A late night arrival in a new country means some major disorientation on Day 1. Combine that with the fact that shadows point south, not north, and my head starts to spin. After one day in Quito, I’m happy to spend an evening hibernating in my room and processing what I know is a little bit of culture shock.
And if you’re wondering why I have only one photo to show you after a full day in the city…well, one of my ways of adjusting is to leave the camera at the B&B in order to keep a low profile until I get a better feel for a place. It’s bad enough that I occasionally have to stop and look at the map I keep folded in my pocket. I can’t help looking like a foreigner. But I can avoid looking like a clueless foreigner.
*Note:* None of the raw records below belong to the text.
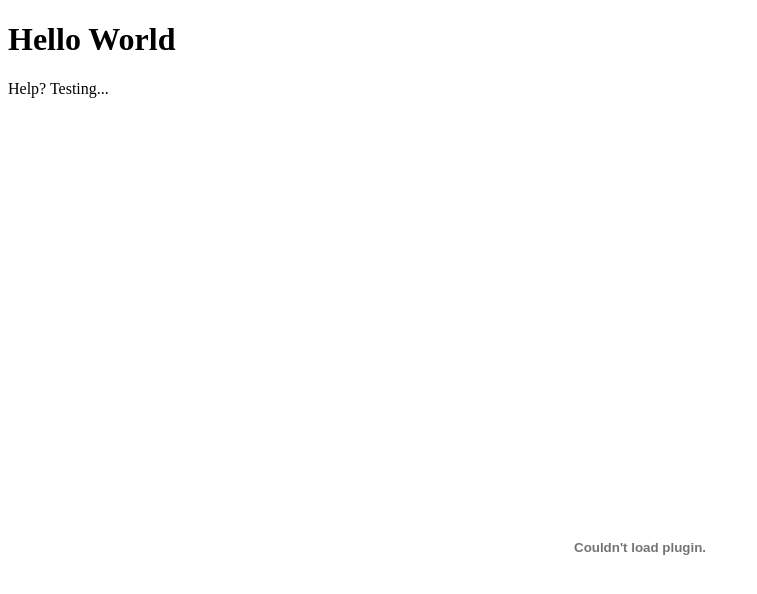
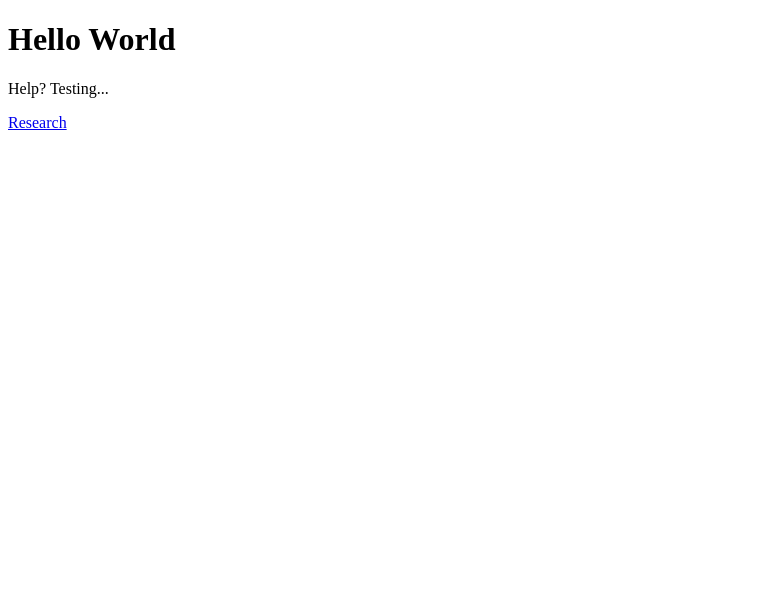
Before and after one commit to rinostar1998/Public-Documents, a plain HTML site: page index.html in a window 1280 px wide. Shown: the whole page, without its empty margins (0-757 px from the left). Drawn offline with Linux system fonts and the light colour scheme.

Commit message:
Update index.html

```diff
--- a/index.html
+++ b/index.html
@@ -3,6 +3,6 @@
   <body>
     <h1>Hello World</h1>
     <p>Help? Testing...</p>
-    <embed src="https://rinostar1998.github.io/GoatDocumentWrapper.html" width="100%" height="850px"/>
+    <a href="https://rinostar1998.github.io/GoatDocumentWrapper">Research</a>
   </body>
 </html>
```
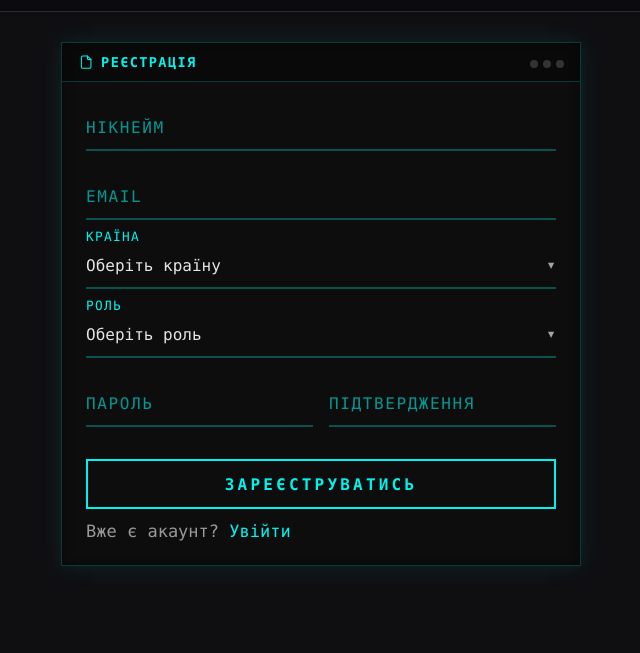
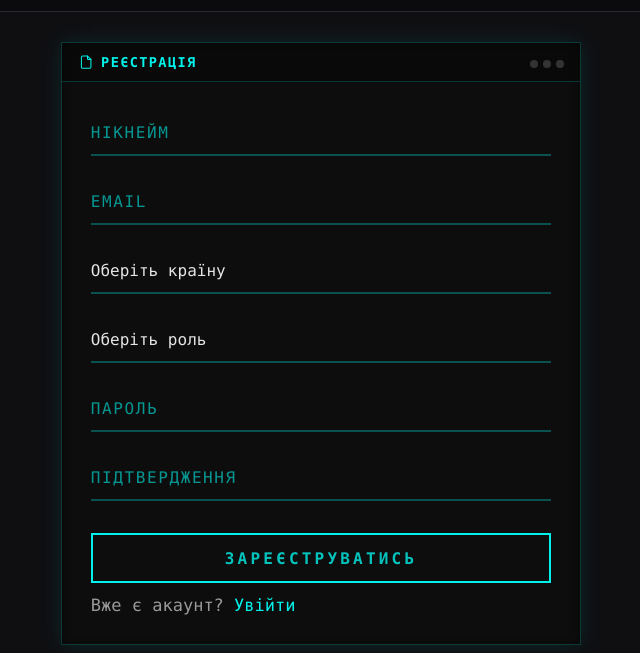
Before and after one commit to ArtiBond/Code4Future, a website: page src/register.html in a window 1280 px wide. Shown: the part 57-710 px from the top of the page, without its empty margins (319-959 px from the left). Drawn offline with Linux system fonts and the light colour scheme.

Commit message:
styles in register.html done

```diff
--- a/src/register.html
+++ b/src/register.html
@@ -4,7 +4,8 @@
   <meta charset="utf-8" />
   <meta name="viewport" content="width=device-width,initial-scale=1" />
   <title>RedXBattles</title>
-  <link rel="stylesheet" href="css/styles.css" />
+
+  <link rel="stylesheet" href="css/style.min.css">
   <link rel="icon" type="image/x-icon" href="img/logo.png">
 
 </head>
@@ -12,8 +13,8 @@
 
 
   <div class="navbar" style="justify-content: center;">
-    <a class="brand" href="index.html">
-      <img src="img/logo.png"  class="brand-badge"  alt="logo">
+    <a class="navbar__brand" href="index.html">
+      <img src="img/logo.png"  class="navbar__brand__badge"  alt="logo">
       <span>RedXBattles</span>
     </a>
 
@@ -21,11 +22,11 @@
   </div>
 
 
-  <div class="glitch-form-wrapper">
-    <form class="glitch-card">
+  <div class="glitch__form">
+    <form class="glitch__card">
 
-      <div class="card-header">
-        <div class="card-title">
+      <div class="card__header">
+        <div class="card__title">
           <svg
             xmlns="http://www.w3.org/2000/svg"
             viewBox="0 0 24 24"
@@ -41,60 +42,60 @@
           </svg>
           <span>Реєстрація</span>
         </div>
-        <div class="card-dots"><span></span><span></span><span></span></div>
+        <div class="card__dots"><span></span><span></span><span></span></div>
       </div>
 
-      <div class="card-body">
+      <div class="card__body">
 
-        <div class="form-group">
+        <div class="form__group">
           <input type="text" id="name" required placeholder=" " />
-          <label for="name" class="form-label" data-text="ІМʼЯ">Нікнейм</label>
+          <label for="name" class="form__label" data-text="ІМʼЯ">Нікнейм</label>
         </div>
 
-        <div class="form-group">
+        <div class="form__group">
           <input type="email" id="email" required placeholder=" " />
-          <label for="email" class="form-label" data-text="EMAIL">EMAIL</label>
+          <label for="email" class="form__label" data-text="EMAIL">EMAIL</label>
         </div>
 
-       <div class="form-group">
-          <select id="role" required>
+       <div class="form__group">
+          <select id="select" required>
             <option value="" disabled selected>Оберіть країну</option>
             <option>Україна</option>
             <option>Польща</option>
             <option>Зімбабве</option>
           </select>
-          <label for="role" class="form-label" data-text="КРАЇНА">Країна</label>
+          <label for="select" class="form__label" data-text="КРАЇНА">Країна</label>
         </div>
 
-        <div class="form-group">
-          <select id="role" required>
+        <div class="form__group">
+          <select id="select" required>
             <option value="" disabled selected>Оберіть роль</option>
             <option>Учасник (команда)</option>
             <option>Журі</option>
             <option>Адміністратор</option>
           </select>
-          <label for="role" class="form-label" data-text="РОЛЬ">РОЛЬ</label>
+          <label for="select" class="form__label" data-text="РОЛЬ">РОЛЬ</label>
         </div>
 
         <div class="form-row">
-          <div class="form-group">
+          <div class="form__group">
             <input type="password" id="password" required placeholder=" " />
-            <label for="password" class="form-label" data-text="ПАРОЛЬ">ПАРОЛЬ</label>
+            <label for="password" class="form__label" data-text="ПАРОЛЬ">ПАРОЛЬ</label>
           </div>
 
-          <div class="form-group">
+          <div class="form__group">
             <input type="password" id="confirm" required placeholder=" " />
-            <label for="confirm" class="form-label" data-text="ПІДТВЕРДЖЕННЯ">
+            <label for="confirm" class="form__label" data-text="ПІДТВЕРДЖЕННЯ">
               ПІДТВЕРДЖЕННЯ
             </label>
           </div>
         </div>
 
-        <button data-text="ЗАРЕЄСТРУВАТИСЬ" type="submit" class="submit-btn">
-          <span class="btn-text">ЗАРЕЄСТРУВАТИСЬ</span>
+        <button data-text="ЗАРЕЄСТРУВАТИСЬ" type="submit" class="form__sbmtbutton">
+          <span class="form__sbmtbutton__text">ЗАРЕЄСТРУВАТИСЬ</span>
         </button>
 
-        <div class="muted" style="font-size: 17px;">
+        <div class="form__muted" style="font-size: 17px;">
           Вже є акаунт? <a href="login">Увійти</a>
         </div>
 
--- a/src/sass/blocks/_form.scss
+++ b/src/sass/blocks/_form.scss
@@ -137,6 +137,10 @@
         letter-spacing: 0.1em;
         pointer-events:none;
         transition: all 0.3s ease;
+
+        &[for="select"] {
+            opacity: 0;
+        }
     }
 
     &__sbmtbutton {
```
Also changed, not shown: src/login.html (+2 -2 lines), src/css/style.min.css.
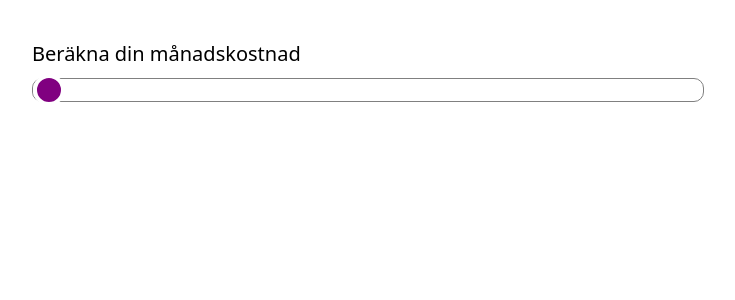
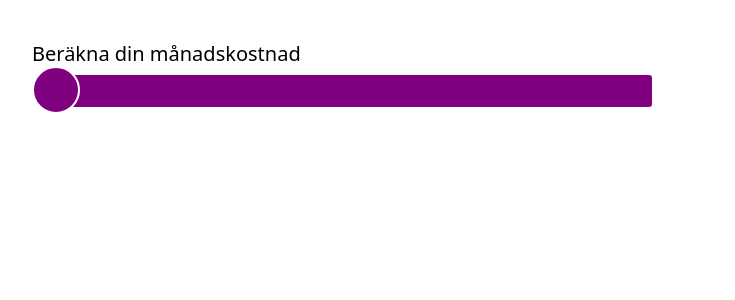
Before and after one commit to namnkunnig/collector, a React (Vite) app: page / in a window 1280 px wide. Shown: the top 300 px of the page, without its empty margins (8-743 px from the left). Built offline with nearby package versions, Linux system fonts and the light colour scheme.

Commit message:
Adds slider color

```diff
--- a/package.json
+++ b/package.json
@@ -10,6 +10,7 @@
   },
   "dependencies": {
     "eslint-config-prettier": "^8.6.0",
+    "rangeslider.js": "^2.3.3",
     "react": "^18.2.0",
     "react-dom": "^18.2.0"
   },
--- a/src/App.css
+++ /dev/null
@@ -1 +0,0 @@
-@import "./slider.scss"
--- /dev/null
+++ b/src/components/RangedInput.tsx
@@ -0,0 +1,21 @@
+export default function RangedInput() {
+  return (
+    <div className="w-full relative">
+      <input type="range" min="0" max="1000" step="100" id="slider" defaultValue={0} className="w-full" onInput={InputHandler} />
+      <div id="selector">
+        <div id="button"></div>
+      </div>
+      <div className="flex">
+        <div id="progress"></div>
+      </div>
+    </div>
+  )
+
+  function InputHandler(e: React.MouseEvent<HTMLInputElement>) {
+    const button = document.getElementById('selector')
+    const progress = document.getElementById('progress')
+    if (!button || !progress) return
+    button.style.left = (parseInt(e.currentTarget?.value) / 10) * 0.96 + '%'
+    progress.style.width = (parseInt(e.currentTarget?.value) / 10) * 0.96 + '%'
+  }
+}
--- a/src/index.css
+++ b/src/index.css
@@ -8,35 +8,51 @@
   }
 }
 
-input[type="range"] {
-  -webkit-appearance: none;
+#slider {
   appearance: none;
-  background: transparent;
-  cursor: pointer;
-  width: 42rem;
-  height: 1rem;
+  width: 100%;
+  height: 7px;
+  outline: none;
+  border-radius: 3px;
 }
 
-input[type="range"]::-webkit-slider-runnable-track {
-  background: white;
-  height: 1.5rem;
-  border-radius: 10px;
-  border: 1px solid grey;
-
+#slider::-webkit-slider-thumb {
+  -webkit-appearance: none;
+  width: 48px;
+  height: 48px;
+  cursor: pointer;
+  z-index: 3;
+  position: relative;
+  /* background-color: red;
+  border-radius: 50%; */
 }
 
-input[type="range"]::-webkit-slider-thumb {
-  -webkit-appearance: none;
-  appearance: none;
-  margin-top: -0.3rem;
-  background-color: purple;
-  height: 2rem;
-  width: 2rem;
-  border-radius: 100%;
-  border: white solid 4px;
+#selector {
+  height: 104px;
+  width: 48px;
+  position: absolute;
+  bottom: -20px;
+  z-index: 2;
 }
 
-input[type="range"]::-webkit-slider-thumb:before{
-  color: black;
-  content: "foo"
+#button {
+  height: 48px;
+  width: 48px;
+  background-color: purple;
+  border-radius: 50%;
+  border: 2px solid white;
+  position:absolute;
+  bottom: 10px;
 }
+
+#progress{
+  width: 50%;
+  height: 32px;
+  background: purple;
+  border-radius: 3px;
+  position: absolute;
+  top: 0;
+  left: 0;
+  margin-top:-5px;
+  margin-left: 20px;
+}
--- a/src/pages/CalculatorPage.tsx
+++ b/src/pages/CalculatorPage.tsx
@@ -1,11 +1,11 @@
+import RangedInput from '../components/RangedInput'
+
 export default function CalculatorPage() {
   return (
     <div className="flex w-full justify-center">
       <main className="w-[1200px] py-10">
         <h1 className="text-xl mb-3">Beräkna din månadskostnad</h1>
-        <div className="">
-          <input id="slider" type="range" min="20000" max="200000" step="10000" className="w-full appearance-none h-7 bg-transparent rounded-full" />
-        </div>
+        <RangedInput></RangedInput>
       </main>
     </div>
   )
```
Also changed, not shown: 1 other file (tests, documents, lock files or other folders).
I’ve traveled in Latin America before, so I had some idea of what to expect – and Quito has met my expectations. Like most cities, it’s bustling with buses, taxis, people on cell phones, street vendors. Like other touristy Latin American cities I’ve been to, there are restaurant hawkers, diesel fumes, mini-bikes zipping through traffic, women who expertly navigate cobblestones and uneven streets in stiletto heels. I get tired pretty quickly in city environments. I would feel the same way after a day in New York City. Really not that much different.
I spent my first day learning to navigate the city center (I even rode the bus!), visiting Fulbright headquarters, trying to find something semi-healthy to eat, and getting to know my B&B hosts.
My Fulbright Mission
Fulbright headquarters are housed in an old colonial building behind a gated compound. Beautiful hardwood floors, big bright offices, vaulted ceilings. If you had to work in an office, this would be it! It was here that I got an orientation, did some more paperwork, and, I guess you could say I was ‘handed my mission.’ I definitely have some big work ahead of me. But at the same time, they made it clear that a part of my role here is cultural exchange, and I should get out and travel, meet people, and do as much as I can while I’m here. (OK!)
Fulbright Ecuador’s executive director, Susana Cabeza de Vaca is an amazing woman – someone with a very long, accomplished career in academia, industry, and politics, in the States and in South America. She greeted me with a big bear hug and we proceeded to talk science and climate change in Ecuador. While our conversation circled around science and society themes, she strikes me as a person who could speak intelligently on pretty much any topic. She made it clear why I was selected for this Fulbright. She said that I would be the first person to teach meteorology in Ecuador – the first person who has ever proposed teaching it. Whoa.
My B&B is about a 20-minute walk away from the bustling, touristy city center, in a quiet residential neighborhood. It’s a family home, with three rooms to rent. The owners are very comfortable stepping into the role of being your Ecuadorian parents. They have been really sweet and helpful.
When I was heading out of my B&B this morning, my hostess caught up with me to ask if I had sunscreen on. This came after all the other bits of Quito advice: Don’t walk ANYWHERE after dark – Only take the yellow taxis with registration codes on the doors – Don’t drink the water. But after all this, they told me that Quito is one of the safest cities in South America – especially after the ‘panic buttons’ were installed in the taxis in the last couple of years.
The sun is another story. I walked out with a jacket because it had been a little chilly in my room the night before (no one has heaters here). I had sunscreen on my face and neck. But after a bit of walking, I could tell that it would be a really bad idea to remove my jacket, which was protecting the neglected back of my neck. The sun is INTENSE, even if it wasn’t exactly hot.
Happy to have Colorado Blood
Several people have asked me how I’m handling the altitude. Every time they ask, it reminds me that I AM over 9000 feet. But the only time I’ve noticed it at all was when I was walking up a steep sidewalk. So I guess I’m handling it pretty well. I’ve heard that altitude sickness is the biggest problem for most visitors here.
The Search for Healthy Food
Chocolate. I found a boutique Ecuadoran chocolate shop. It turns out that gourmet chocolate is not any cheaper here than it is in the States. But I had to treat myself to a bar. Hey, it’s local.
Later, for just a little more than the price as the chocolate bar ($4), I got a full meal of chicken, rice, lentils, and a side of French fries served on a massive Styrofoam plate. This was just down the street from the ‘gringo’ restaurants where you could get a burger for $9. I always hesitate a little eating in the local establishments. But that’s where the Ecuadorans were eating. I reason that if they’re eating there, then the food won’t make me sick. But there were some curious glances when I walked in – I got the sense that Gringos don’t eat there much. But it was quick, easy, and despite the lack of vegetables and the side of fries, it was fairly healthy.
Up on deck this week:
Visits to the immigration office, the US Embassy, and, depending how much time I have, a little sightseeing later this week (that’s when I’ll pull out the camera.)